The brother-in-law and his wife were apologetic about their move. Though they didn’t put it this way, they had revealed themselves as hypocrites about ethnic diversity and their supposed sympathy with the “less fortunate.” But their hypocrisy was excused by their concern for their daughter’s education. (A classic example of leftist hypocrisy, in the same mold as Democrat presidents — Clinton and Obama most recently — who sent their children to private schools in mostly black D.C.) They were especially chagrined because they (and their leftist ilk) referred to the denizens of their new neighborhood the Northwest Nazis. The appellation arose from the fact that Northwest Hills was then (and still is) markedly more Republican than the surrounding parts of heavily Democrat Austin.

I thought to myself at the time, how utterly wrong-headed it is for leftists — who are ardent fans of dictatorial statism — to refer to Republicans as Nazis. Republicans generally oppose the left’s dictatorial schemes. (I chose to keep my observation to myself rather than incite a fruitless and possibly acrimonious discussion). But leftists like my brother-in-law and his wife — who are given to equating Republicans with fascists, Nazis, and Hitlers — are themselves ardent proponents of the expansion of the fascistic state that has been erected, almost without pause, since the New Deal. (See this, this, this, this, this, this, this, and this.) It’s Through the Looking Glass logic:

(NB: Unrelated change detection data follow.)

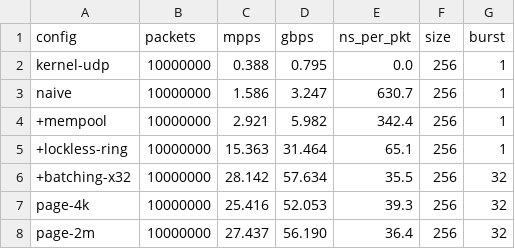
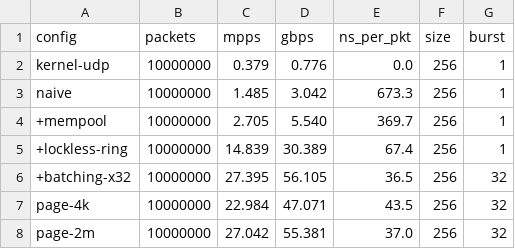
Before and after one commit to aviNaftalis/dpdk-dataplane, a CSV file: results/bench.csv, drawn as a sheet.

```diff
--- a/results/bench.csv
+++ b/results/bench.csv
@@ -1,8 +1,8 @@
 config,packets,mpps,gbps,ns_per_pkt,size,burst
-kernel-udp,10000000,0.388,0.795,0.0,256,1
-naive,10000000,1.586,3.247,630.7,256,1
-+mempool,10000000,2.921,5.982,342.4,256,1
-+lockless-ring,10000000,15.363,31.464,65.1,256,1
-+batching-x32,10000000,28.142,57.634,35.5,256,32
-page-4k,10000000,25.416,52.053,39.3,256,32
-page-2m,10000000,27.437,56.190,36.4,256,32
+kernel-udp,10000000,0.379,0.776,0.0,256,1
+naive,10000000,1.485,3.042,673.3,256,1
++mempool,10000000,2.705,5.540,369.7,256,1
++lockless-ring,10000000,14.839,30.389,67.4,256,1
++batching-x32,10000000,27.395,56.105,36.5,256,32
+page-4k,10000000,22.984,47.071,43.5,256,32
+page-2m,10000000,27.042,55.381,37.0,256,32
```
Also changed, not shown: results/burst.csv, results/lockless.csv, 2 other files.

‘I don’t know what you mean by “glory,”’ Alice said.

Humpty Dumpty smiled contemptuously. ‘Of course you don’t—till I tell you. I meant “there’s a nice knock-down argument for you!”’

‘But “glory” doesn’t mean “a nice knock-down argument,”’ Alice objected.

‘When I use a word,’ Humpty Dumpty said in rather a scornful tone, ‘it means just what I choose it to mean—neither more nor less.’

‘The question is,’ said Alice, ‘whether you can make words mean so many different things.’

‘The question is,’ said Humpty Dumpty, ‘which is to be master—that’s all.’

The “logic” of applying such labels as Hitler, fascist, and Nazi to Republicans strikes me as psychological projection. That’s not a new explanation, but it’s a sound one, as you’ll see.

The following quotations are excerpted from two blog posts (here and here) by Australian psychologist John J. Ray, who has done a lot of research and writing about the left and its delusions:

I have been looking at the differences between the Left and the Right of politics since 1968, when I submitted my Master’s dissertation  on that subject.  And my aim has been to understand WHY Leftists behave like SoBs so much of the time. How is it that implementing Leftist policies always results in harm and destruction of some sort, if not mass murder?

So my interest has been not only in Leftist claims and policies but also in their underlying psychology.  I think, in fact, that it is only at the psychological level that Leftism can be understood.  And, in that, I find myself in a degree of agreement with Leftist psychologists.  Leftists never stop offering accounts of the psychology of conservatives, adverse accounts, of course. It is one of the more popular fields of research in psychology.  So Leftists are most emphatic that you need to delve into the psychological realm to understand politics.  In any argument on the facts they will be defeated by conservatives so impugning the motives of their opponent is essentially all that they have left.

I am VERY familiar with the Leftist claims in that regard. Most of my 200+ academic journal articles were devoted to showing that the research they relied on in support of their claims was flawed, often hilariously so.

But there was one redeeming feature in their research.  In purporting to describe conservatives they usually were quite clearly describing themselves!  An accusation that they never seem able to let go of, despite much contrary evidence, is that conservatives are “authoritarian”….

*     *     *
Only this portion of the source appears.